    Malnutrition is a major leading cause of childhood mortality worldwide. Severe acute malnutrition is categorized into either marasmus or kwashiorkor, the latter being characterized by oedema, fatty liver and higher case fatality rates (20-49%). It however remains unclear what causes a malnourished child to develop kwashiorkor instead of marasmus. Several hypotheses have been proposed in the past, but none have so far been able to fully elucidate the cause of kwashiorkor, limiting the development of effective prevention or treatment strategies.  We aim to unravel the aetiology and pathophysiology of kwashiorkor and we will investigate the potential role of bile acid receptor farnesoid-X receptor signaling in malnutrition, and link this with our previous observation that specific bile acids have a beneficial role in experimental colitis. This project runs in close collaboration with Artsen Zonder Grenzen and the Hospital for Sick Children (SickKids, Toronto, Canada).

    Intestinal inflammation is one of the hallmarks of severe malnutrition, especially kwashiorkor, and has been found to be significantly associated with mortality. Furthermore, these children manifest severe villus blunting, reduced mucus secretion, small intestinal bacterial overgrowth and abnormal bile acid homeostasis. In this study, we will apply the knowledge from IBD research to better understand the pathophysiology and molecular mechanisms underlying intestinal inflammation in kwashiorkor. The use of specific combinations of bile acids as a novel therapeutic is under investigation in various acute and chronic IBD models, focusing on their effect on total bile acid composition, microbiota changes and inflammation. A pilot clinical trial was initiated using ursodeoxycholic acid to investigate its influence on fecal bile acid composition in patients with IBD. We aim to explore the potential and extend the use of this strategy to alleviate intestinal inflammation in kwashiorkor in hope of decreasing the mortality rates in the affected children.

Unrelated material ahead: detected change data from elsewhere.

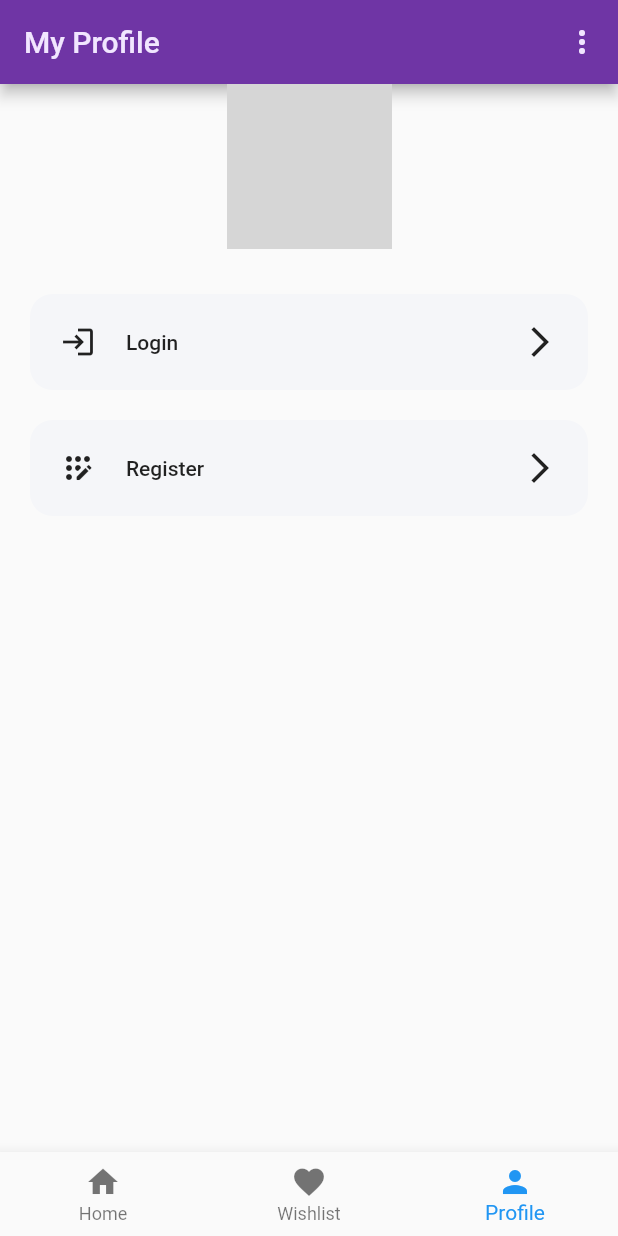
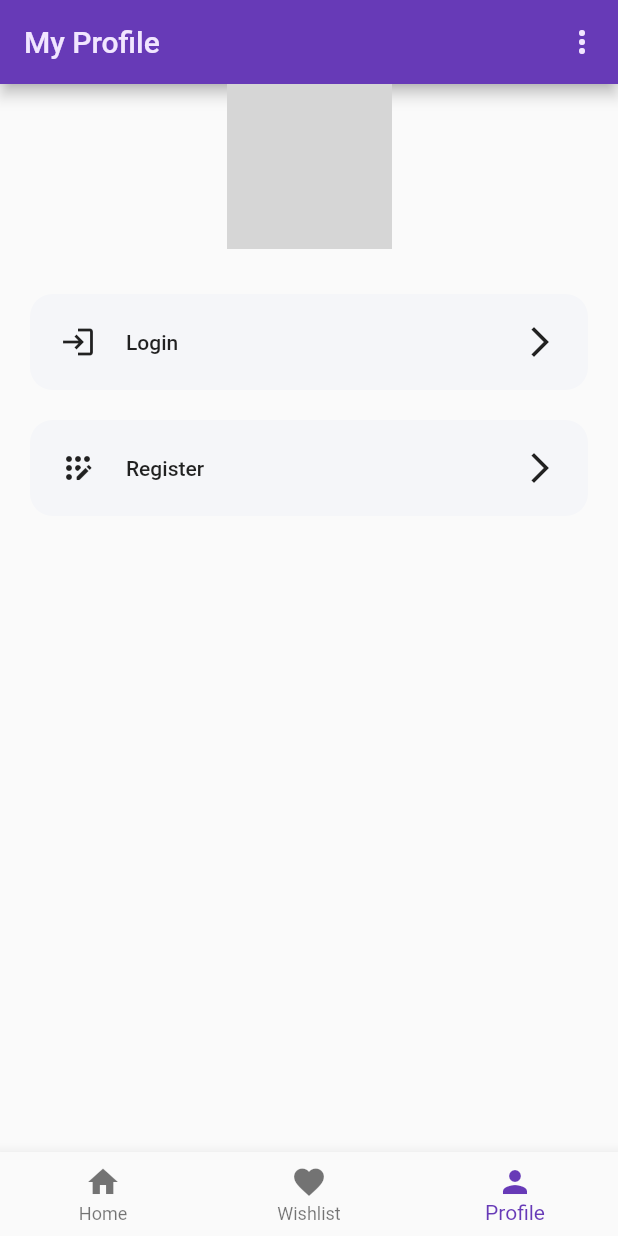
Before and after one commit to DaveHo19/AgileDevProject, a Flutter app: the screen it shows after launch, item 3 of the bottom bar chosen, on a phone screen of 412 x 824 dp. Run offline on Flutter 3.47's test engine with Material 2 defaults, Android fonts, the phone set to English and light mode, and no system bars; our stand-ins replace cloud_firestore, file_picker, firebase_auth, firebase_core, firebase_storage, flutter_svg and 2 more; missing offline and left inert: dart:html; accounts and stored records are empty; grey boxes are pictures that could not be loaded.

Commit message:
update on the consistency of the system color

```diff
--- a/agile_project/lib/constants.dart
+++ b/agile_project/lib/constants.dart
@@ -1,4 +1,5 @@
 import 'package:flutter/material.dart';
 
-const kPrimaryColor = Color(0xFF6F35A5);
+const kPrimaryColor = Color(0xFF673AB7);
 const kPrimaryLightColor = Color(0xFFF1E6FF);
+const kPrimaryBackground = Color(0xFFE1BEE7);
--- a/agile_project/lib/main.dart
+++ b/agile_project/lib/main.dart
@@ -1,3 +1,4 @@
+import 'package:agile_project/constants.dart';
 import 'package:agile_project/models/user.dart';
 import 'package:agile_project/services/firebase_auth.dart';
 import 'package:agile_project/wrapper.dart';
@@ -30,13 +31,13 @@ class MyApp extends StatelessWidget {
   // This widget is the root of your application.
   @override
   Widget build(BuildContext context) {
-    return  StreamProvider<AppUser?>.value(
+    return StreamProvider<AppUser?>.value(
       initialData: null,
       value: AuthService().user,
       child: MaterialApp(
         title: "Agile Project",
         theme: ThemeData(
-              primarySwatch: Colors.blue,
+          primarySwatch: Colors.deepPurple,
         ),
         home: const Wrapper(),
       ),
--- a/agile_project/lib/wrapper.dart
+++ b/agile_project/lib/wrapper.dart
@@ -155,6 +155,7 @@ class _WrapperState extends State<Wrapper> {
     _bottomNavigationScene.clear();
     _bottomNavigationScene.add(const MyHomeScene());
     _bottomNavigationScene.add(const MyWishlistScene());
+    //_bottomNavigationScene.add(const MyProfileScene());
     _bottomNavigationScene.add(ProfileScene());
   }
 
```
Lines whose indentation alone changed are shown as unchanged.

    Inflammation in the gut and aggregation of alpha-synuclein: a risk factor for Parkinson’s disease?

    Parkinson’s disease (PD) is characterized by the formation of intracellular inclusion bodies that are composed of the misfolded protein alpha-synuclein (α-syn). These aggregates ultimately cause loss of neurons leading to the well-known motor symptoms. Increasing evidence suggests that α-syn containing aggregates first appear in the enteric nervous system with a subsequent spread to the brain via the vagal nerve. Although the evidence for a role of systemic and intestinal inflammation in α-syn aggregation and neurodegeneration is rising, detailed mechanistic insights in how this process occurs and whether it affects α-syn spreading from the gut to the central nervous system is unknown. In addition, the potential central role of the choroid plexus and the cerebrospinal fluid in driving synucleopathy under inflammatory pressure has not been considered. The objectives of this project are to evaluate whether systemic and gastrointestinal inflammation promote α-syn expression and aggregation in the gut and the brain and whether it increases gut-brain transport of α-syn and neurodegeneration. This project runs in close collaboration with Prof. Roos Vandenbroucke (VIB/UGent) and Prof. Patrick Santens (UZ Gent).